Are there any actions I need to take before the end of the year? Most of the questions below can wait until next year, but for obvious reasons, you need an answer to this one before December 31. With changes expected to both dividend and capital gains taxes in 2013, review your holdings and ask your adviser what actions, if any, you should be taking before yearend. Also, if you are 70 ½ or older you will likely need to make a Required Minimum Distribution (RMD) from your retirement accounts before the end of the year.
How did my investments perform relative to their peers? It is difficult to gauge performance by returns alone. If your stock mutual fund drops 20 percent does that mean that it’s bad? Not if similar funds dropped 40 percent. When monitoring performance, it’s important to have either a benchmark or peer group that you’re measuring against. Your adviser should be able to review your holdings and see if the managers you’ve hired are earning their fee. If so, great. If not, changes may be in order.
Is my asset allocation still appropriate? Your portfolio is likely made up of a variety of different asset classes such as U.S. stocks, foreign stocks, small cap stocks, government bonds, corporate bonds and municipal bonds. How much you have in each area is referred to as your asset allocation. The balance will vary based on a number of factors such as your age, risk tolerance, goals and outlook for the global economy. As your circumstances change and as market movements alter your allocation, it is important to meet with your adviser and rebalance your holdings to get them back in line.
Is the amount of risk I’m taking still appropriate? Investing too aggressively can result in significant losses to your portfolio. Investing too conservatively can mean that your investments don’t keep pace with inflation. Either of those outcomes will reduce the purchasing power of your money in retirement. Work with your adviser to make sure that the amount of risk you’re taking is still appropriate for your circumstances.
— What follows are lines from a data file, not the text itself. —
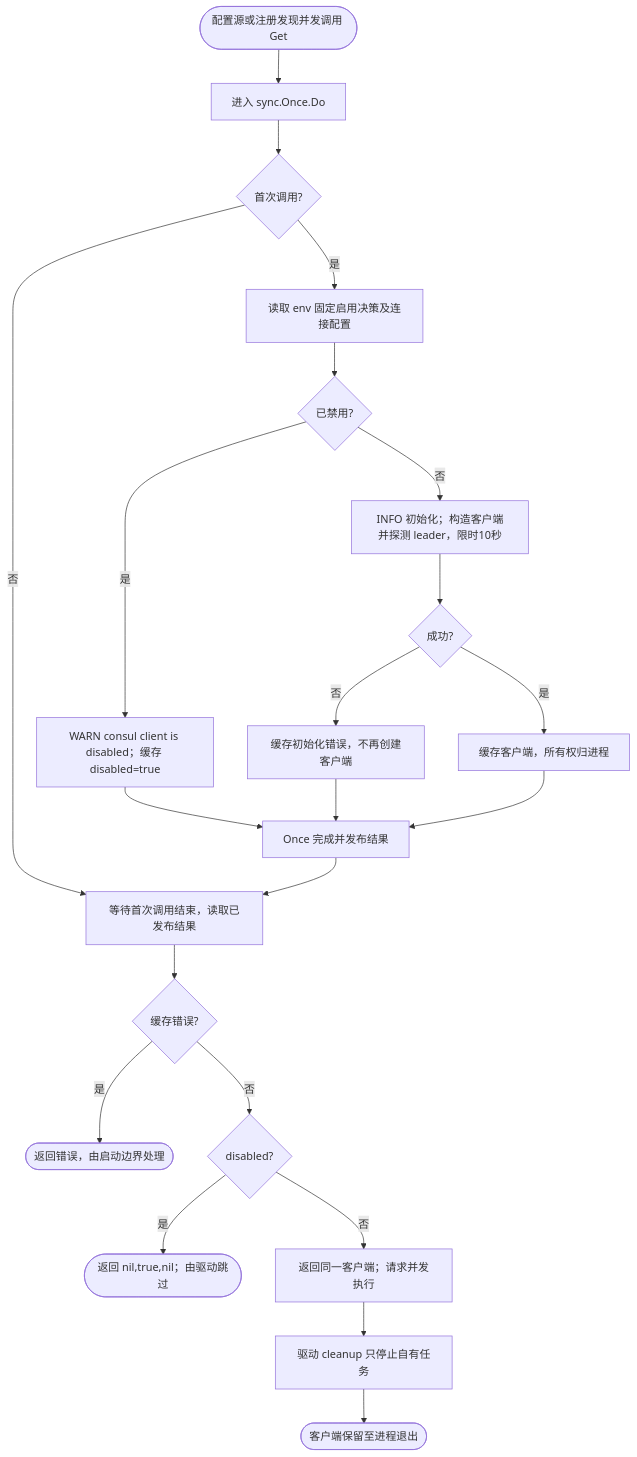
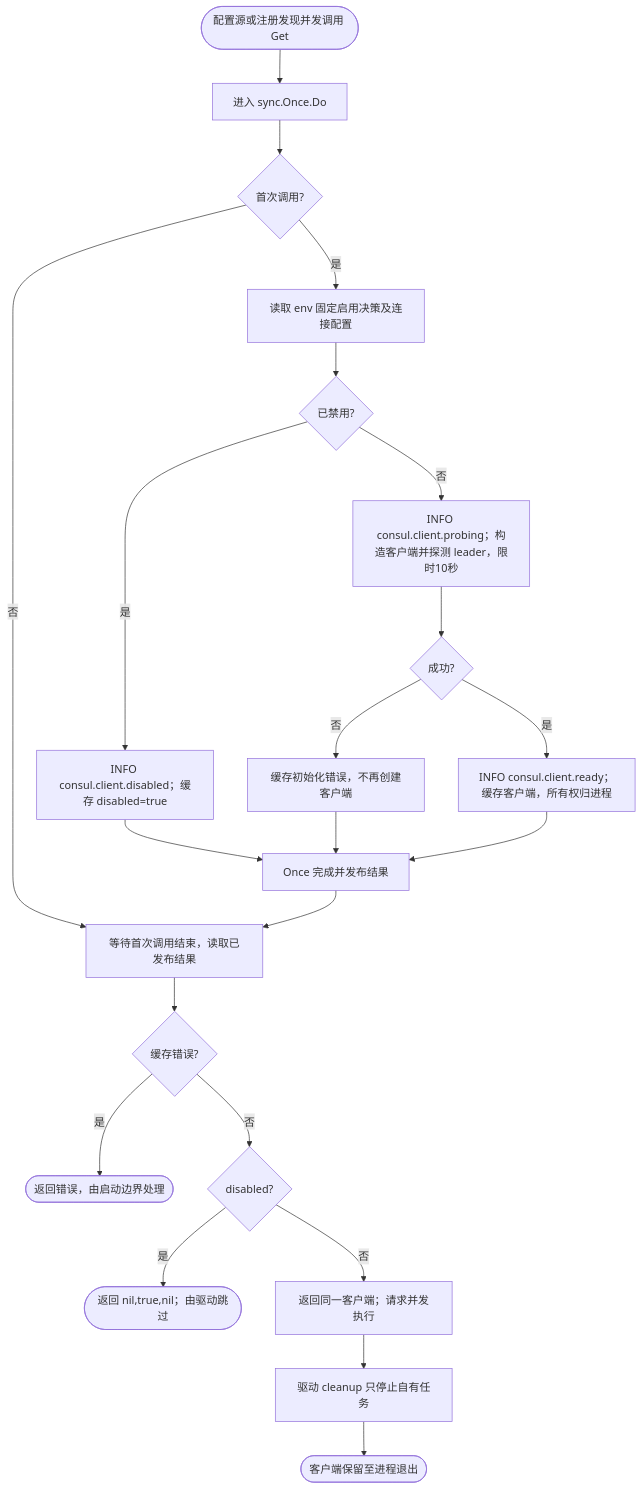
The diagram in internal/consul/README.md (jaggerzhuang1994/kratos-foundation), drawn with Mermaid before and after one commit. The commit also changed other lines of this file and 204 other files, not shown here.

````diff
--- a/internal/consul/README.md
+++ b/internal/consul/README.md
@@ -11,24 +11,24 @@
 ```mermaid
 flowchart TD
  A([配置源或注册发现并发调用 Get]) --> B[进入 sync.Once.Do]
  B --> C{首次调用?}
  C -- 否 --> D[等待首次调用结束，读取已发布结果]
  C -- 是 --> E[读取 env 固定启用决策及连接配置]
  E --> F{已禁用?}
- F -- 是 --> G[WARN consul client is disabled；缓存 disabled=true]
- F -- 否 --> H[INFO 初始化；构造客户端并探测 leader，限时10秒]
+ F -- 是 --> G[INFO consul.client.disabled；缓存 disabled=true]
+ F -- 否 --> H[INFO consul.client.probing；构造客户端并探测 leader，限时10秒]
  H --> I{成功?}
  I -- 否 --> J[缓存初始化错误，不再创建客户端]
- I -- 是 --> K[缓存客户端，所有权归进程]
+ I -- 是 --> K[INFO consul.client.ready；缓存客户端，所有权归进程]
  G --> L[Once 完成并发布结果]
  J --> L
  K --> L
  L --> D
  D --> M{缓存错误?}
  M -- 是 --> N([返回错误，由启动边界处理])
  M -- 否 --> Z{disabled?}
  Z -- 是 --> V([返回 nil,true,nil；由驱动跳过])
  Z -- 否 --> O[返回同一客户端；请求并发执行]
  O --> P[驱动 cleanup 只停止自有任务]
  P --> Q([客户端保留至进程退出])
 ```
````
Am I saving enough? There are a number of assumptions that go into calculating how much you need to save in order to retire. Even small errors in those assumptions can have drastic changes in the predicted outcome. Rather than making a plan and then waiting 20 years to see if it works, it’s important to make small adjustments along the way. With each new year, you have new information relating to things like investment returns, savings rates and taxes. It’s important to evaluate that new information and ask your adviser “Based on these new realities, am I still on track to reach my retirement goals.” If the answer is no, talk through any needed changes.
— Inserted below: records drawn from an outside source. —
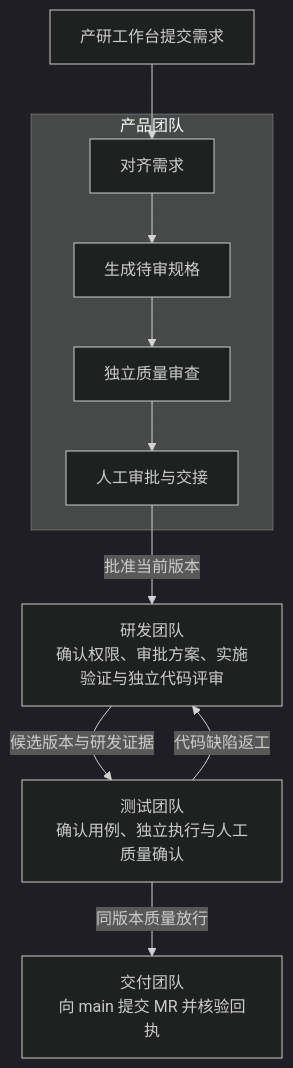
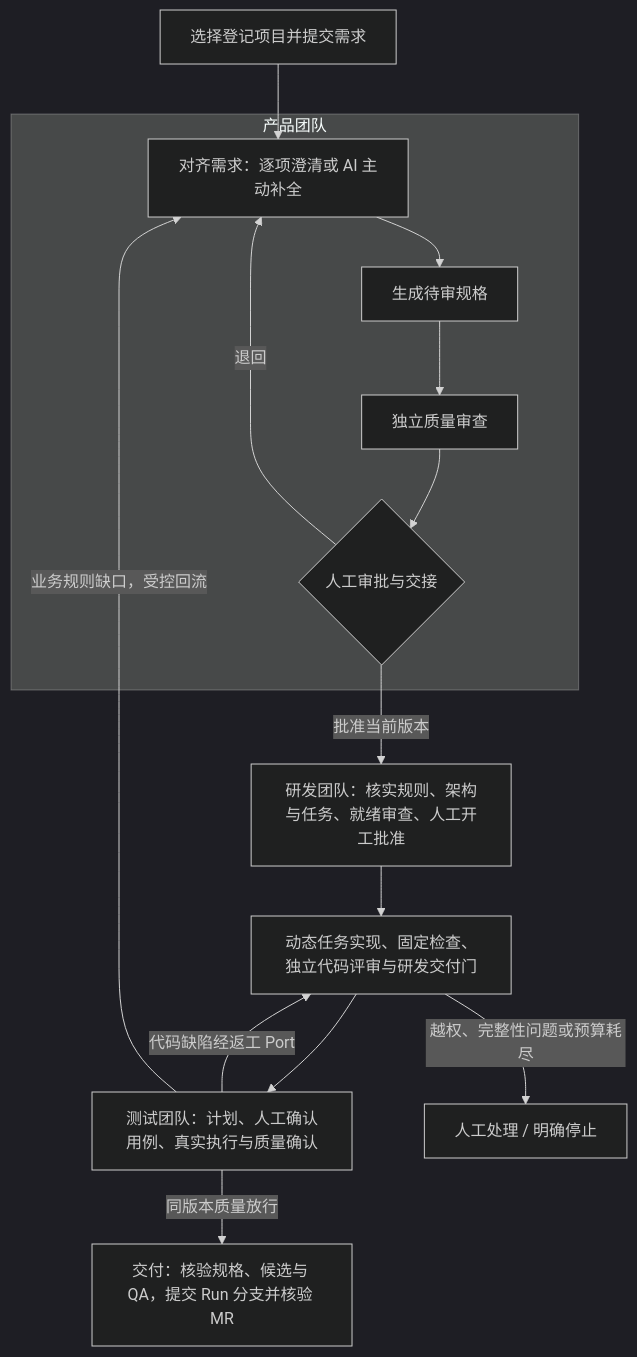
One commit to leidaibo-lab/ai-platform changed the second of 2 diagrams in README.md. Above: the diagram before and after it, drawn with Mermaid (dark theme). The commit also changed other lines of this file and 64 other files, not shown here.

````diff
--- a/README.md
+++ b/README.md
@@ -14,13 +34,16 @@
 ```mermaid
 flowchart TB
-    Intake["产研工作台提交需求"] --> Align
-    subgraph Product["产品团队"]
-        Align["对齐需求"] --> Write["生成待审规格"]
-        Write --> Review["独立质量审查"]
-        Review --> Approve["人工审批与交接"]
+    START["选择登记项目并提交需求"] --> P1
+    subgraph PRODUCT["产品团队"]
+        P1["对齐需求：逐项澄清或 AI 主动补全"] --> P2["生成待审规格"]
+        P2 --> P3["独立质量审查"] --> P4{"人工审批与交接"}
+        P4 -->|退回| P1
     end
-    Approve -->|批准当前版本| Dev["研发团队<br/>确认权限、审批方案、实施验证与独立代码评审"]
-    Dev -->|候选版本与研发证据| QA["测试团队<br/>确认用例、独立执行与人工质量确认"]
-    QA -->|同版本质量放行| Delivery["交付团队<br/>向 main 提交 MR 并核验回执"]
-    QA -->|代码缺陷返工| Dev
+    P4 -->|批准当前版本| DEV["研发团队：核实规则、架构与任务、就绪审查、人工开工批准"]
+    DEV --> CODE["动态任务实现、固定检查、独立代码评审与研发交付门"]
+    CODE --> QA["测试团队：计划、人工确认用例、真实执行与质量确认"]
+    QA -->|代码缺陷经返工 Port| CODE
+    QA -->|业务规则缺口，受控回流| P1
+    QA -->|同版本质量放行| MR["交付：核验规格、候选与 QA，提交 Run 分支并核验 MR"]
+    CODE -->|越权、完整性问题或预算耗尽| STOP["人工处理 / 明确停止"]
 ```
````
Is my withdrawal rate sustainable? Of course, this question is only appropriate if you’re already retired and drawing income from your portfolio. Running out of money is a major fear for many retirees. To avoid that problem, it is important to have a sustainable withdrawal rate. A suitable rate depends on a number of factors including investment returns, inflation, longevity and even luck. A popular rule of thumb is to limit withdrawal rates to 4 percent, but everyone’s circumstances are different, so work closely with your adviser to make sure your income lasts.
Do you recommend any other changes? A good adviser is realistic and honest. Rather than telling you what you want to hear, he or she is paid to give you straightforward advice that will help you accomplish your goals. Not only that, but a good adviser should be able to look at your total financial picture and offer comprehensive advice. Take advantage of that knowledge and experience and ask what, if any, other changes are necessary.
The annual review is an important element to the client-adviser relationship. It is an ideal time to evaluate performance and make necessary adjustments to help you reach your retirement goals. Pick up the phone and schedule a meeting today so you can start the New Year off right.
I originally published this article at www.fpanet.org.